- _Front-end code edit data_
☆ ☆ ☆ ☆ ☆ ☆ ☆

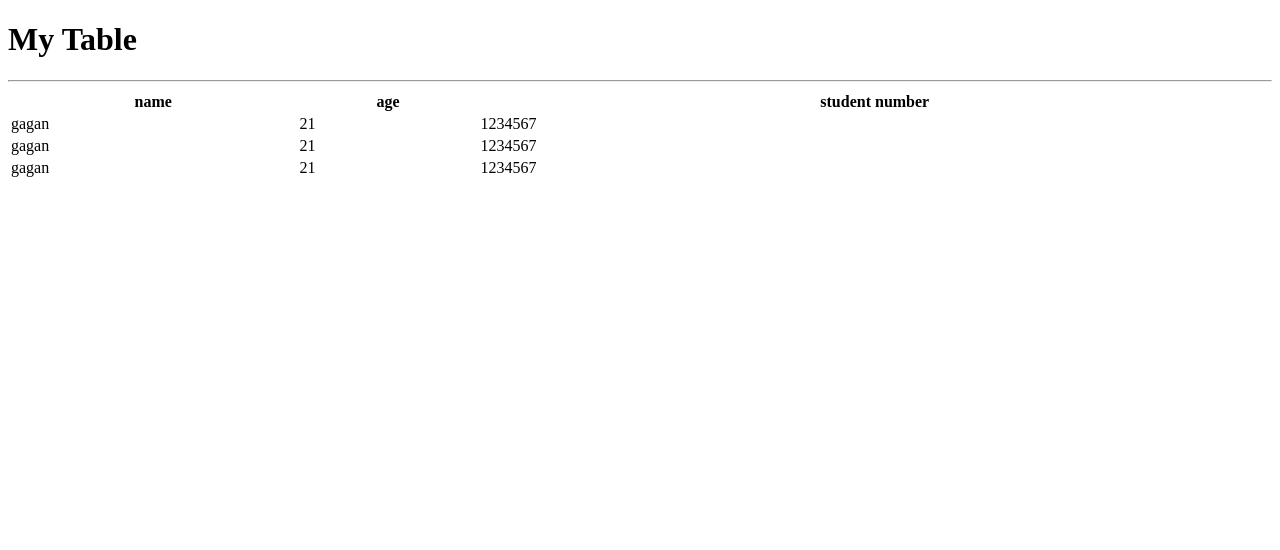
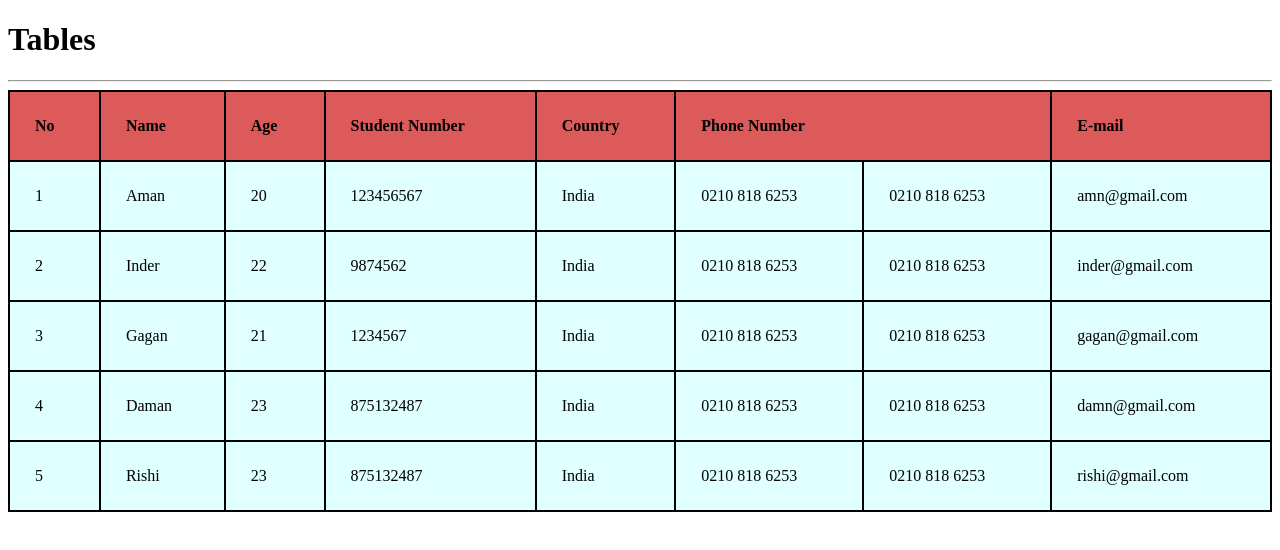
Before and after one commit to 30029497/demo1, a plain HTML site: page index.html in a window 1280 px wide. Drawn offline with Linux system fonts and the light colour scheme.

Commit message:
inital commit

```diff
--- a/index.html
+++ b/index.html
@@ -2,34 +2,74 @@
 <html lang="en">
     <head>
         <title>
-            My Table
+
         </title>
+            <link rel="stylesheet" href="style.css">
     </head>
     <body>
-        <h1>My Table</h1>
+        <h1>Tables</h1>
         <hr>
-        <Table>
-                <table style="width:100%">
+        <table>
             <tr>
-                <th>name</th>
-                <th>age</th>
-                <th>student number</th>
+                <th>No</th>
+                <th>Name</th>
+                <th>Age</th>
+                <th>Student Number</th>
+                <th>Country</th>
+                <th colspan="2"> Phone Number</th>
+                <th> E-mail</th>
             </tr>
             <tr>
-                <td>gagan</td>
+                <td>1</td>
+                <td>Aman</td>
+                </td>
+                <td>20</td>
+                <td>123456567</td>
+                <td>India</td>
+                <td>0210 818 6253</td>
+                <td>0210 818 6253</td>
+                <td>amn@gmail.com</td>
+            </tr>
+            <tr>
+                <td>2</td>
+                <td>Inder</td>
+                <td>22</td>
+                <td>9874562</td>
+                <td>India</td>
+                <td>0210 818 6253</td>
+                <td>0210 818 6253</td>
+                <td>inder@gmail.com</td>
+            </tr>
+            <tr>
+                <td>3</td>
+                <td>Gagan</td>
                 <td>21</td>
                 <td>1234567</td>
+                <td>India</td>
+                <td>0210 818 6253</td>
+                <td>0210 818 6253</td>
+                <td>gagan@gmail.com</td>
             </tr>
             <tr>
-                <td>gagan</td>
-                <td>21</td>
-                <td>1234567</td>
-            </tr>
-            <tr>
-                <td>gagan</td>
-                <td>21</td>
-                <td>1234567</td>
-            </tr>
-        </Table>
+                <td>4</td>
+                    <td>Daman</td>
+                    <td>23</td>
+                    <td>875132487</td>
+                    <td>India</td>
+                    <td>0210 818 6253</td>
+                    <td>0210 818 6253</td>
+                    <td>damn@gmail.com</td>
+                </tr>
+                <tr>
+                        <td>5</td>
+                            <td>Rishi</td>
+                            <td>23</td>
+                            <td>875132487</td>
+                            <td>India</td>
+                            <td>0210 818 6253</td>
+                            <td>0210 818 6253</td>
+                            <td>rishi@gmail.com</td>
+                        </tr>
+        </table>
     </body>
 </html>
--- /dev/null
+++ b/style.css
@@ -0,0 +1,23 @@
+table, th,td {
+    border:2px solid black;
+    border-collapse:collapse;
+}
+table{
+    width:100%;
+    border-spacing:20px;
+}
+th,td{
+    padding:25px;
+}
+th{
+    text-align:left;
+    background-color:rgb(221, 90, 90);
+}
+div{
+    background-color:royalblue
+    margin:50px;
+}
+td{
+    text-align:left;
+    background-color:lightcyan;
+}
```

☆ ☆ ☆ ☆ ☆ ☆ ☆

- _Task to carry out_
Omit every picture, then write out the entries above exactly.

- _Exercise result_
Before and after one commit to 30029497/demo1, a plain HTML site: page index.html in a window 1280 px wide. Drawn offline with Linux system fonts and the light colour scheme.

Commit message:
inital commit

```diff
--- a/index.html
+++ b/index.html
@@ -2,34 +2,74 @@
 <html lang="en">
     <head>
         <title>
-            My Table
+
         </title>
+            <link rel="stylesheet" href="style.css">
     </head>
     <body>
-        <h1>My Table</h1>
+        <h1>Tables</h1>
         <hr>
-        <Table>
-                <table style="width:100%">
+        <table>
             <tr>
-                <th>name</th>
-                <th>age</th>
-                <th>student number</th>
+                <th>No</th>
+                <th>Name</th>
+                <th>Age</th>
+                <th>Student Number</th>
+                <th>Country</th>
+                <th colspan="2"> Phone Number</th>
+                <th> E-mail</th>
             </tr>
             <tr>
-                <td>gagan</td>
+                <td>1</td>
+                <td>Aman</td>
+                </td>
+                <td>20</td>
+                <td>123456567</td>
+                <td>India</td>
+                <td>0210 818 6253</td>
+                <td>0210 818 6253</td>
+                <td>amn@gmail.com</td>
+            </tr>
+            <tr>
+                <td>2</td>
+                <td>Inder</td>
+                <td>22</td>
+                <td>9874562</td>
+                <td>India</td>
+                <td>0210 818 6253</td>
+                <td>0210 818 6253</td>
+                <td>inder@gmail.com</td>
+            </tr>
+            <tr>
+                <td>3</td>
+                <td>Gagan</td>
                 <td>21</td>
                 <td>1234567</td>
+                <td>India</td>
+                <td>0210 818 6253</td>
+                <td>0210 818 6253</td>
+                <td>gagan@gmail.com</td>
             </tr>
             <tr>
-                <td>gagan</td>
-                <td>21</td>
-                <td>1234567</td>
-            </tr>
-            <tr>
-                <td>gagan</td>
-                <td>21</td>
-                <td>1234567</td>
-            </tr>
-        </Table>
+                <td>4</td>
+                    <td>Daman</td>
+                    <td>23</td>
+                    <td>875132487</td>
+                    <td>India</td>
+                    <td>0210 818 6253</td>
+                    <td>0210 818 6253</td>
+                    <td>damn@gmail.com</td>
+                </tr>
+                <tr>
+                        <td>5</td>
+                            <td>Rishi</td>
+                            <td>23</td>
+                            <td>875132487</td>
+                            <td>India</td>
+                            <td>0210 818 6253</td>
+                            <td>0210 818 6253</td>
+                            <td>rishi@gmail.com</td>
+                        </tr>
+        </table>
     </body>
 </html>
--- /dev/null
+++ b/style.css
@@ -0,0 +1,23 @@
+table, th,td {
+    border:2px solid black;
+    border-collapse:collapse;
+}
+table{
+    width:100%;
+    border-spacing:20px;
+}
+th,td{
+    padding:25px;
+}
+th{
+    text-align:left;
+    background-color:rgb(221, 90, 90);
+}
+div{
+    background-color:royalblue
+    margin:50px;
+}
+td{
+    text-align:left;
+    background-color:lightcyan;
+}
```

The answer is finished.